Indeed, though I have been working on genre fiction in the pulps for quite a while, I deliberately gave short shrift to the hero pulps. For whereas the emergence of genre pulps like Detective Story (and Western Story, Love Story etc.) was a real innovation in cheap fiction publishing, the character cycle was not. Such cyles were a characteristic mode of the late-nineteenth-century dime novel. Titles like Nick Carter Weekly contained a single story about master-of-disguise Nick Carter in each number. When Nick Carter Weekly was discontinued by Street & Smith and Detective Story (edited by “Nicholas Carter”) started in its place, foregrounding the genre was a novel tactic, eventually making possible the whole range of phenomena we call genre fiction. By contrast the hero pulp looks like a reversion to an earlier form, with the added appeal of new transmedia potential.
But “reversion” seems unlikely to be a useful sociological concept. In any case the genre pulps kept right on going until the pulp magazine format itself dwindled in the 1940s, by which time genre fiction categories were an established matrix in book publishing as well.3 “Hero pulp” is itself obviously also a recognizable subgenre, but with a difference: it never rises to the same level of organization as genres like mystery, science fiction, and romance. When these genres start to feature in book publishing, there is no counterpart “hero paperback.”4 By mid-century there were fan and professional organizations for mystery and science fiction, but none (that I know of) for hero stories.5

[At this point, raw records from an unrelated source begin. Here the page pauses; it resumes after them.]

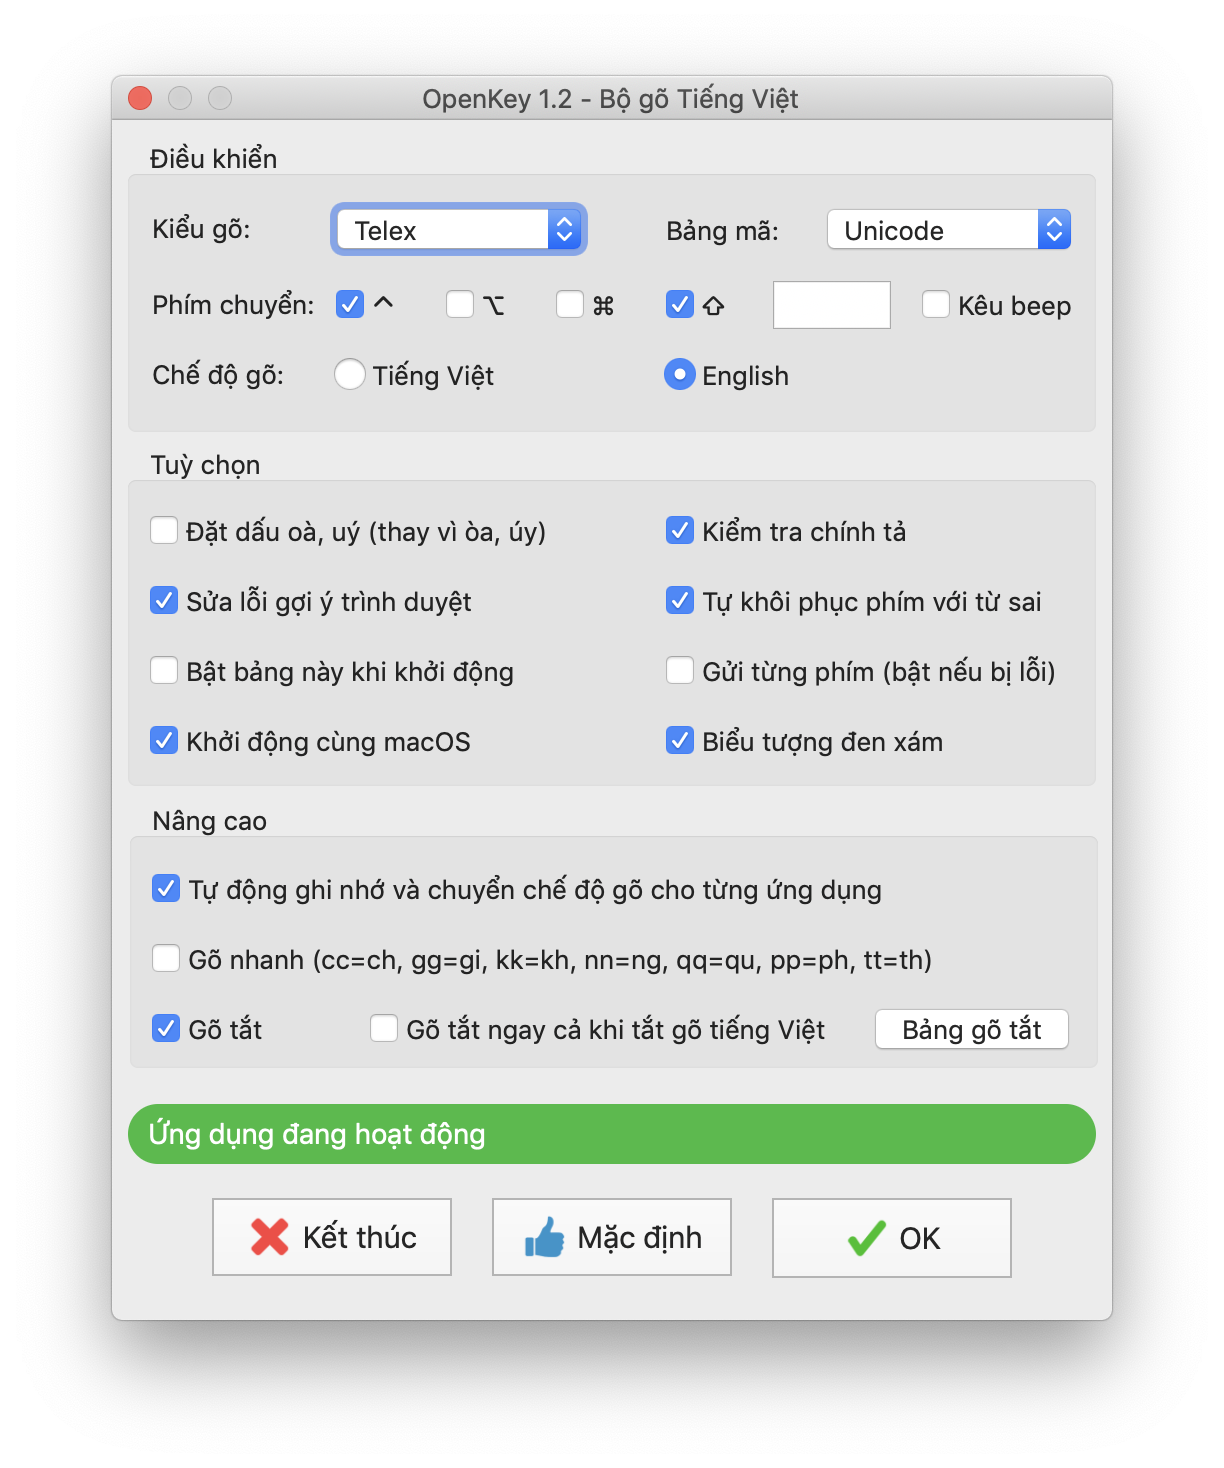
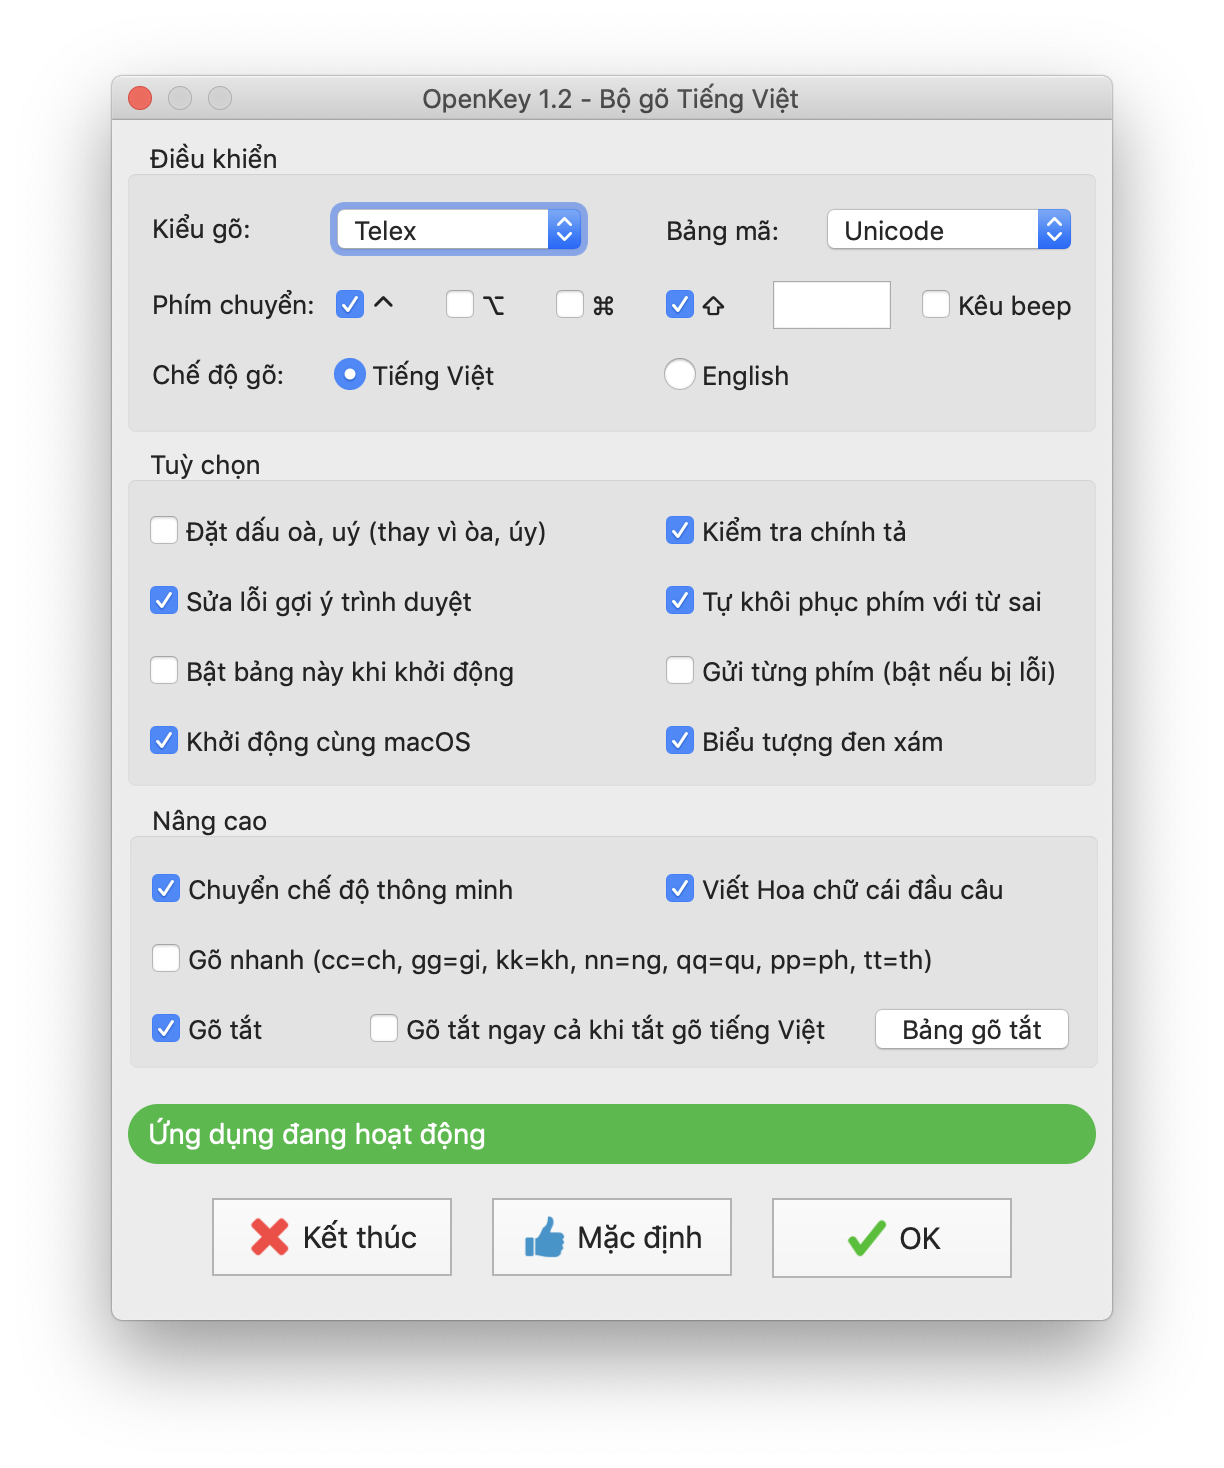
implement feature #64 - auto write uppercase for first letter

Changed region(s): [[0.1552, 0.5824, 0.8072, 0.6131], [0.5278, 0.2452, 0.5899, 0.2759], [0.2794, 0.2452, 0.3105, 0.2759]]

diff --git a/Sources/OpenKey/engine/Engine.cpp b/Sources/OpenKey/engine/Engine.cpp
@@ -13,7 +13,7 @@
 
 static vector<Uint8> _charKeyCode = {
     50, KEY_1, KEY_2, KEY_3, KEY_4, KEY_5, KEY_6, KEY_7, KEY_8, KEY_9, KEY_0, 25, 29, 27, 24, KEY_LEFT_BRACKET, KEY_RIGHT_BRACKET, 42,
-    41, 39, 43, 47, 44
+    41, 39, 43, KEY_DOT, 44
 };
 
 static vector<Uint8> _breakCode = {
@@ -96,6 +96,7 @@ static bool isCheckedGrammar;
 static bool _isCaps = false;
 static int _spaceCount = 0; //add: July 30th, 2019
 static bool _hasHandledMacro = false; //for macro flag August 9th, 2019
+static Byte _upperCaseStatus = 0; //for Write upper case for the first letter; 2: will upper case
 
 //function prototype
 void findAndCalculateVowel(const bool& forGrammar=false);
@@ -638,6 +639,7 @@ void insertD(const Uint16& data, const bool& isCaps) {
             if (TypingWord[ii] & TONE_MASK) {
                 //restore and disable temporary
                 hCode = vRestore;
+                TypingWord[ii] &= ~TONE_MASK;
                 hData[_index - 1 - ii] = TypingWord[ii];
                 tempDisableKey = true;
                 break;
@@ -855,6 +857,17 @@ void checkForStandaloneChar(const Uint16& data, const bool& isCaps, const Uint32
     }
     
     insertKey(data, isCaps);
+}
+
+void upperCaseFirstCharacter() {
+    if (!(TypingWord[0] & CAPS_MASK)) {
+        hCode = vWillProcess;
+        hBPC = 0;
+        hNCC = 1;
+        TypingWord[0] |= CAPS_MASK;
+        hData[0] = GET(TypingWord[0]);
+        _upperCaseStatus = 0;
+    }
 }
 
 void handleMainKey(const Uint16& data, const bool& isCaps) {
@@ -1087,6 +1100,14 @@ void vKeyHandleEvent(const vKeyEvent& event,
             }
         }
         
+        if (vUpperCaseFirstChar) {
+            if (data == KEY_DOT)
+                _upperCaseStatus = 1;
+            else if (data == KEY_ENTER || data == KEY_RETURN)
+                _upperCaseStatus = 2;
+            else
+                _upperCaseStatus = 0;
+        }
     } else if (data == KEY_SPACE) {
         if (!tempDisableKey && vCheckSpelling) {
             checkSpelling(true); //force check spelling
@@ -1107,6 +1128,9 @@ void vKeyHandleEvent(const vKeyEvent& event,
         }
         if (vUseMacro) {
             hMacroKey.clear();
+        }
+        if (vUpperCaseFirstChar && _upperCaseStatus == 1) {
+            _upperCaseStatus = 2;
         }
     } else if (data == KEY_DELETE) {
         hCode = vDoNothing;
@@ -1187,6 +1211,13 @@ void vKeyHandleEvent(const vKeyEvent& event,
                     hMacroKey.push_back(TypingWord[i]);
                 }
             }
+        }
+        
+        if (vUpperCaseFirstChar) {
+            if (_index == 1 && _upperCaseStatus == 2) {
+                upperCaseFirstCharacter();
+            }
+            _upperCaseStatus = 0;
         }
     }
     

diff --git a/Sources/OpenKey/macOS/ModernKey/ViewController.m b/Sources/OpenKey/macOS/ModernKey/ViewController.m
@@ -25,6 +25,7 @@ extern int vUseMacro;
 extern int vUseMacroInEnglishMode;
 extern int vSendKeyStepByStep;
 extern int vUseSmartSwitchKey;
+extern int vUpperCaseFirstChar;
 
 @implementation ViewController {
     __weak IBOutlet NSButton *CustomSwitchCommand;
@@ -233,6 +234,10 @@ extern int vUseSmartSwitchKey;
     vUseSmartSwitchKey = (int)val;
 }
 
+- (IBAction)onUpperCaseFirstChar:(NSButton *)sender {
+    NSInteger val = [self setCustomValue:sender keyToSet:@"UpperCaseFirstChar"];
+    vUpperCaseFirstChar = (int)val;
+}
 
 - (IBAction)onTerminateApp:(id)sender {
     [NSApp terminate:0];
@@ -292,6 +297,9 @@ extern int vUseSmartSwitchKey;
     
     NSInteger useSmartSwitchKey = [[NSUserDefaults standardUserDefaults] integerForKey:@"UseSmartSwitchKey"];
     self.AutoRememberSwitchKey.state = useSmartSwitchKey ? NSControlStateValueOn : NSControlStateValueOff;
+    
+    NSInteger upperCaseFirstChar = [[NSUserDefaults standardUserDefaults] integerForKey:@"UpperCaseFirstChar"];
+    self.UpperCaseFirstChar.state = upperCaseFirstChar ? NSControlStateValueOn : NSControlStateValueOff;
     
     CustomSwitchControl.state = (vSwitchKeyStatus & 0x100) ? NSControlStateValueOn : NSControlStateValueOff;
     CustomSwitchOption.state = (vSwitchKeyStatus & 0x200) ? NSControlStateValueOn : NSControlStateValueOff;

diff --git a/Sources/OpenKey/engine/Engine.h b/Sources/OpenKey/engine/Engine.h
@@ -117,6 +117,13 @@ extern int vUseMacroInEnglishMode;
 extern int vUseSmartSwitchKey;
 
 /**
+ * Auto write upper case character for first letter.
+ * 0: No
+ * 1: Yes
+ */
+extern int vUpperCaseFirstChar;
+
+/**
  * Call this function first to receive data pointer
  */
 void* vKeyInit();

diff --git a/Sources/OpenKey/macOS/ModernKey/AppDelegate.m b/Sources/OpenKey/macOS/ModernKey/AppDelegate.m
@@ -32,6 +32,7 @@ int vUseMacro = 1;
 int vUseMacroInEnglishMode = 1;
 int vSendKeyStepByStep = 0;
 int vUseSmartSwitchKey = 0;
+int vUpperCaseFirstChar = 0;
 
 @interface AppDelegate ()
 
@@ -88,6 +89,7 @@ int vUseSmartSwitchKey = 0;
     vUseMacroInEnglishMode = (int)[[NSUserDefaults standardUserDefaults] integerForKey:@"UseMacroInEnglishMode"];
     vSendKeyStepByStep = (int)[[NSUserDefaults standardUserDefaults] integerForKey:@"SendKeyStepByStep"];
     vUseSmartSwitchKey = (int)[[NSUserDefaults standardUserDefaults] integerForKey:@"UseSmartSwitchKey"];
+    vUpperCaseFirstChar = (int)[[NSUserDefaults standardUserDefaults] integerForKey:@"UpperCaseFirstChar"];
     
     //init
     dispatch_async(dispatch_get_main_queue(), ^{
@@ -173,6 +175,7 @@ int vUseSmartSwitchKey = 0;
     vUseMacroInEnglishMode = 0; [[NSUserDefaults standardUserDefaults] setInteger:vUseMacroInEnglishMode forKey:@"UseMacroInEnglishMode"];
     vSendKeyStepByStep = 0;[[NSUserDefaults standardUserDefaults] setInteger:vUseMacroInEnglishMode forKey:@"SendKeyStepByStep"];
     vUseSmartSwitchKey = 0;[[NSUserDefaults standardUserDefaults] setInteger:vUseSmartSwitchKey forKey:@"UseSmartSwitchKey"];
+    vUpperCaseFirstChar = 0;[[NSUserDefaults standardUserDefaults] setInteger:vUpperCaseFirstChar forKey:@"UpperCaseFirstChar"];
     
     [self fillData];
     [viewController fillData];

diff --git a/Sources/OpenKey/engine/DataType.h b/Sources/OpenKey/engine/DataType.h
@@ -134,6 +134,7 @@ struct vKeyHookState {
 
 #define KEY_LEFT_SHIFT                          57
 #define KEY_RIGHT_SHIFT                         60
+#define KEY_DOT                                 47
 
 //internal engine data
 #define CAPS_MASK                               0x10000

diff --git a/Sources/OpenKey/macOS/ModernKey/ViewController.h b/Sources/OpenKey/macOS/ModernKey/ViewController.h
@@ -38,6 +38,7 @@
 
 @property (weak) IBOutlet NSButton *SendKeyStepByStep;
 @property (weak) IBOutlet NSButton *AutoRememberSwitchKey;
+@property (weak) IBOutlet NSButton *UpperCaseFirstChar;
 
 @property (weak) IBOutlet NSImageView *cursorImage;
 

diff --git a/README.md b/README.md
@@ -34,8 +34,9 @@ Bộ gõ tiếng Việt mới cho macOS, sử dụng kỹ thuật backkey. Loạ
 - **Autocorrect fixed** (On/Off) - Sửa lỗi autocorrect trên trình duyệt như Chrome, Safari, Firefox, Microsoft Excel.
 - **Underline issue fixed on macOS** - Sửa lỗi gạch chân trên macOS.
 - **Macro** - Tính năng gõ tắt vô cùng tiện lợi. Gõ tắt của macOS chỉ hỗ trợ 20 ký tự, còn OpenKey không giới hạn ký tự.
-- **Tự động ghi nhớ ngôn ngữ cho từng ứng dụng:** (Có trên bản >1.2). Bạn đang dùng chế độ gõ Tiếng Việt trên ứng dụng A, bạn chuyển qua ứng dụng B trước đó bạn dùng chế độ gõ Tiếng Anh, OpenKey sẽ tự động chuyển qua chế độ gõ Tiếng Anh cho bạn, khi bạn quay lại ứng dụng A, OpenKey tất nhiên sẽ chuyển lại chế độ gõ tiếng Việt, rất cơ động.
-- **Chế độ “Gửi từng phím”:** OpenKey bản mới >1.1 mặc định dùng kỹ thuật mới gửi dữ liệu 1 lần thay vì gửi nhiều lần cho chuỗi ký tự, nên nếu có ứng dụng nào không tương thích, hãy bật tính năng này lên, mặc định thì nên tắt vì kỹ thuật mới sẽ chạy nhanh hơn.
+- **Chuyển chế độ thông minh:** (on/off) (Bản 1.2 về sau) - Bạn đang dùng chế độ gõ Tiếng Việt trên ứng dụng A, bạn chuyển qua ứng dụng B trước đó bạn dùng chế độ gõ Tiếng Anh, OpenKey sẽ tự động chuyển qua chế độ gõ Tiếng Anh cho bạn, khi bạn quay lại ứng dụng A, OpenKey tất nhiên sẽ chuyển lại chế độ gõ tiếng Việt, rất cơ động.
+- **Viết Hoa chữ cái đầu câu** (on/off) (Bản 1.2 về sau) - Khi gõ văn bản dài, đôi khi bạn quên ghi hoa chữ cái đầu câu khi kết thúc một câu hoặc khi xuống hàng, tính năng này sẽ tự ghi hoa chữ cái đầu câu cho bạn, thật tuyệt vời.
+- **Chế độ “Gửi từng phím”:** (Bản 1.1 về sau) mặc định dùng kỹ thuật mới gửi dữ liệu 1 lần thay vì gửi nhiều lần cho chuỗi ký tự, nên nếu có ứng dụng nào không tương thích, hãy bật tính năng này lên, mặc định thì nên tắt vì kỹ thuật mới sẽ chạy nhanh hơn.
 - ...
 
 ### Download Binary - Tải xuống:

So the Shadow is a bit of a mystery to me (cue sinister laugh). It’s detective fiction, but then again, detective genre fiction subsists partly by contrast with it. Not by accident does The Shadow: A Detective Magazine shed its genre label, becoming The Shadow Magazine after a single year.6 What forces shape the emergence of genres as opposed to cycles? Do readers move easily from one to the other, or do they specialize? Do cycles shape different modes of media consumption than genres?
Ongoing research meanderings WILL RETURN in My Blog: The Blog.
I’m relying mostly on an extensive entry by Ray Barfield on The Shadow in The Concise Encyclopedia of America Radio, ed. Christopher H. Sterling and Cary O’Dell (London: Taylor & Francis, 2009), 688–91. Quentin Reynolds’s often dubious house history of Street & Smith, The Fiction Factory (New York: Random House, 1955), recounts the anecdote about “the shadow magazine.” Wikipedia is pretty detailed, as you’d expect, on a subject like this, and there’s also a fan wiki. ↩︎
The genre/cycle distinction is from Rick Altman’s indispensable Film/Genre (London: BFI, 1999). Studios like cycles, says Altman, because they own them (cf. “copyrighted stories”), whereas genres are part of the commons. ↩︎
What about the nebulous category of the thriller? But though some famous thrillers are indeed hero-cycles—so are some detective stories, of course—it is not a prototypical feature of the category. ↩︎